##### Data shown #####

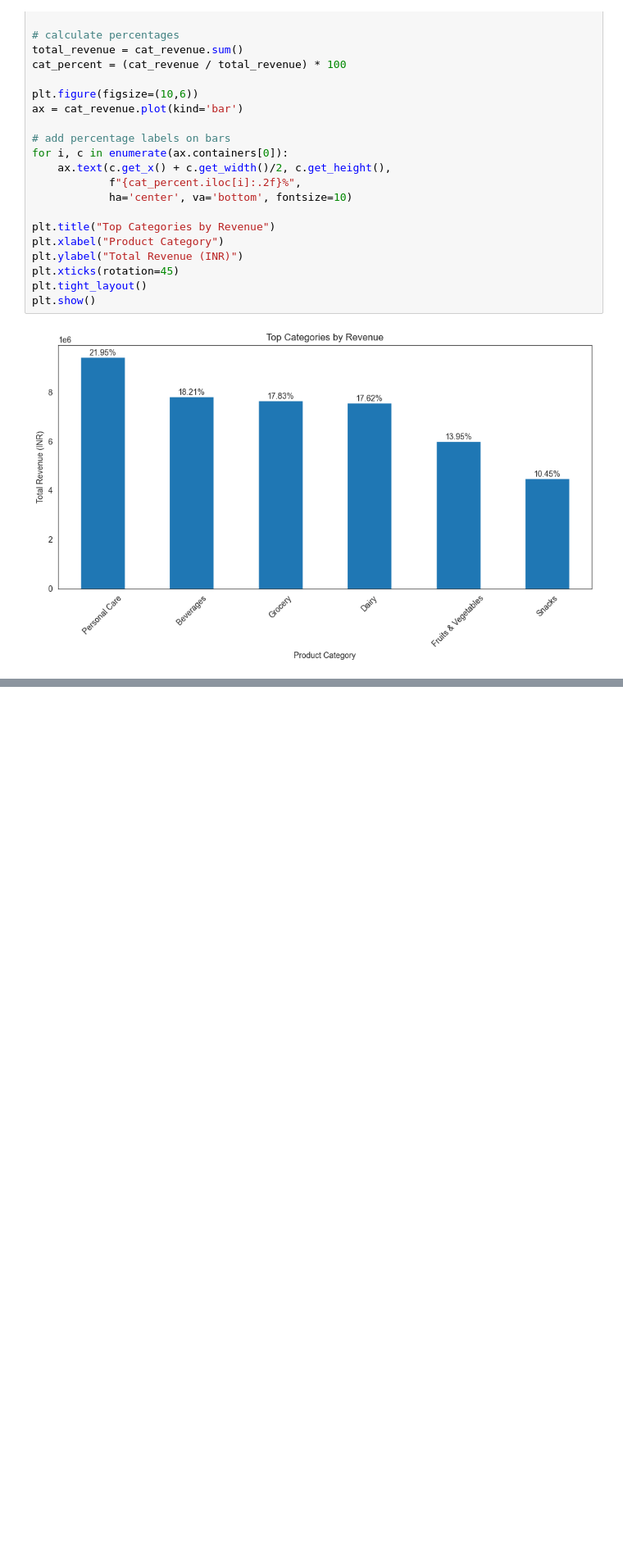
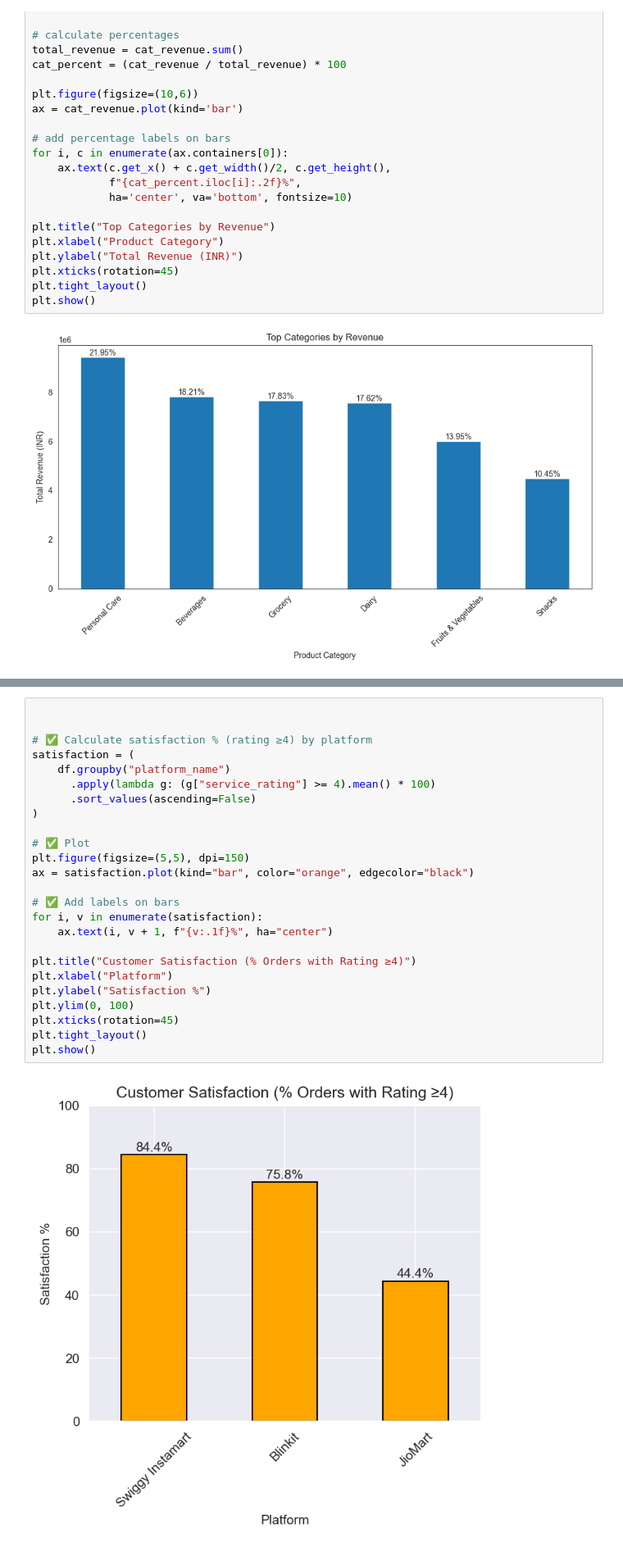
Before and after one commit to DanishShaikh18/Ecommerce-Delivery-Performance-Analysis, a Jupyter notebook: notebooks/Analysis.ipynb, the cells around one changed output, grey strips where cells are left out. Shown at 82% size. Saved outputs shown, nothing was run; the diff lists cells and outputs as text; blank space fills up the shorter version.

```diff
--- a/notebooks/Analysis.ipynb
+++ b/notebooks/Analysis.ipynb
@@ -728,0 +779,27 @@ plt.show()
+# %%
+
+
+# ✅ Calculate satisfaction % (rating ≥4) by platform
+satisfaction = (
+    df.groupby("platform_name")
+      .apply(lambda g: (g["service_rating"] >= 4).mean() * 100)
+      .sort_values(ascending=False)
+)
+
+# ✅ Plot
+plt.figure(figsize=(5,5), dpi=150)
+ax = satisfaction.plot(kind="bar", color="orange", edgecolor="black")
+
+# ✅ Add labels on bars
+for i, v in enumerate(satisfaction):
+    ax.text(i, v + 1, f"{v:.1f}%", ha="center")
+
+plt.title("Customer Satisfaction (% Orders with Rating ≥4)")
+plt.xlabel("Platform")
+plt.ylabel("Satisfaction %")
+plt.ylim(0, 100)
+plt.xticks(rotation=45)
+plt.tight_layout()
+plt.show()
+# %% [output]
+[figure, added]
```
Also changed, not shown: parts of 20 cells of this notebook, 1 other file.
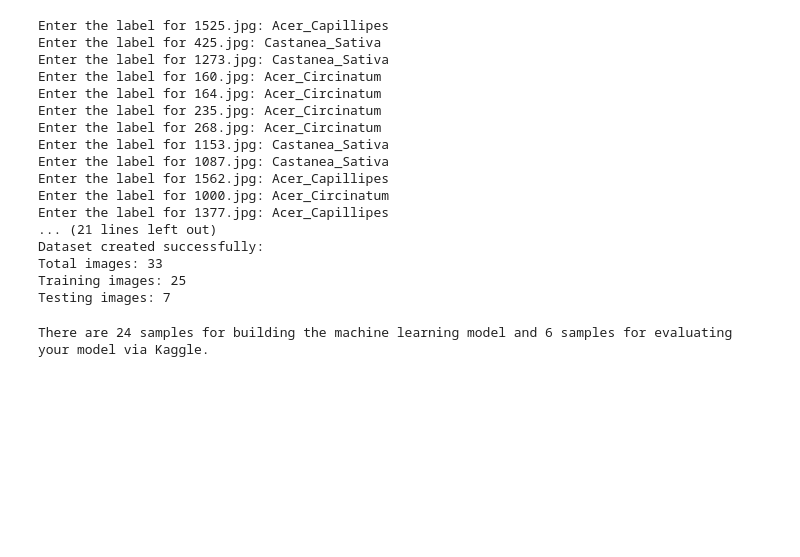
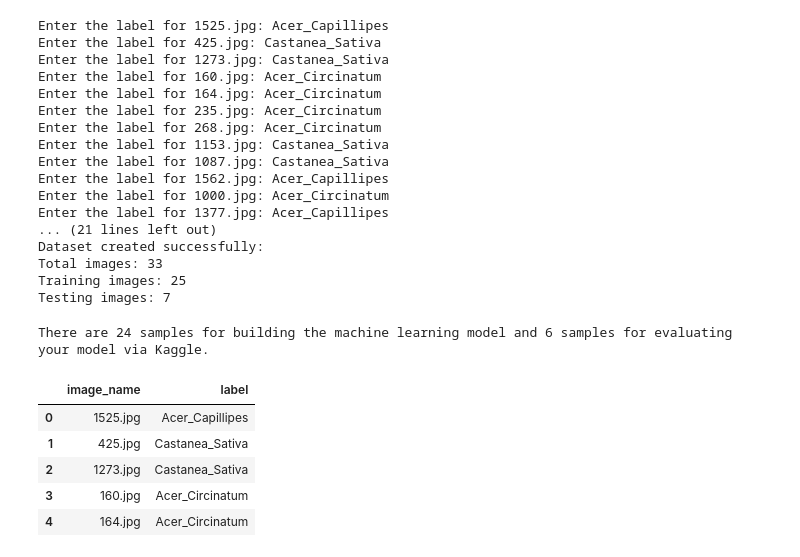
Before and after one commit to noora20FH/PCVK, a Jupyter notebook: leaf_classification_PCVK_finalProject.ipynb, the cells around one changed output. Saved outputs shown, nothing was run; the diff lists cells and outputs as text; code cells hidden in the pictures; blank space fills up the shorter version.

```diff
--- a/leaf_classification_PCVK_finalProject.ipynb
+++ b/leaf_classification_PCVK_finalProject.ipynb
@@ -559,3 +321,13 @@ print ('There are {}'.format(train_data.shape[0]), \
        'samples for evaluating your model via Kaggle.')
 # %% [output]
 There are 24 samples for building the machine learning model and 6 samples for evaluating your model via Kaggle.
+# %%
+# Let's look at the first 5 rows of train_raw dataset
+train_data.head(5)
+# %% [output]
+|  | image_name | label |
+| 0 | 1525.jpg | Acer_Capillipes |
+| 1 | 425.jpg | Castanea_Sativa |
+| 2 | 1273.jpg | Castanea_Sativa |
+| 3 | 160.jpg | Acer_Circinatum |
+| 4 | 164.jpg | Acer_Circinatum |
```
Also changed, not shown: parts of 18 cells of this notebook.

#####
##### Data shown #####

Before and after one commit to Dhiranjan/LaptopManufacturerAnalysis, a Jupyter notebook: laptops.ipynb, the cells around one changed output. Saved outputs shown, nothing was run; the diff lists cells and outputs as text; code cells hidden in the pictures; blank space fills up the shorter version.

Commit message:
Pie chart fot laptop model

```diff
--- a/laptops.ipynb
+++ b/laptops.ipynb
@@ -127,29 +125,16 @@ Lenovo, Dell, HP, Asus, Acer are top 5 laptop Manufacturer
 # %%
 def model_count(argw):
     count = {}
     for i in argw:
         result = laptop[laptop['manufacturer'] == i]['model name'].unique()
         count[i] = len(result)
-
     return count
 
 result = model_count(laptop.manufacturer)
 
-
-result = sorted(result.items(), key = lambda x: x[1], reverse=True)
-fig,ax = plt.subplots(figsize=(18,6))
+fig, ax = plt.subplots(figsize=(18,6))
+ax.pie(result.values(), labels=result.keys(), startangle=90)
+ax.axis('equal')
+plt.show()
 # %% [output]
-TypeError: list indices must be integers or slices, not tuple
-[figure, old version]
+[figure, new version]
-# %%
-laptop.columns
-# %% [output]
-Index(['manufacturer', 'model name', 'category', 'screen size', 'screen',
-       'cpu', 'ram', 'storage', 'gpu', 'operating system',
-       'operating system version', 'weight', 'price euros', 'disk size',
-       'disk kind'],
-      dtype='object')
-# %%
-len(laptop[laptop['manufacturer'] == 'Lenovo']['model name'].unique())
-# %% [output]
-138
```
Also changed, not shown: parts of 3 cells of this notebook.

#####

▸ Exercise aim
When a line of the data holds the string "laptops", pick it out and copy it.

▸ Worked solution
Before and after one commit to Dhiranjan/LaptopManufacturerAnalysis, a Jupyter notebook: laptops.ipynb, the cells around one changed output. Saved outputs shown, nothing was run; the diff lists cells and outputs as text; code cells hidden in the pictures; blank space fills up the shorter version.
--- a/laptops.ipynb
+++ b/laptops.ipynb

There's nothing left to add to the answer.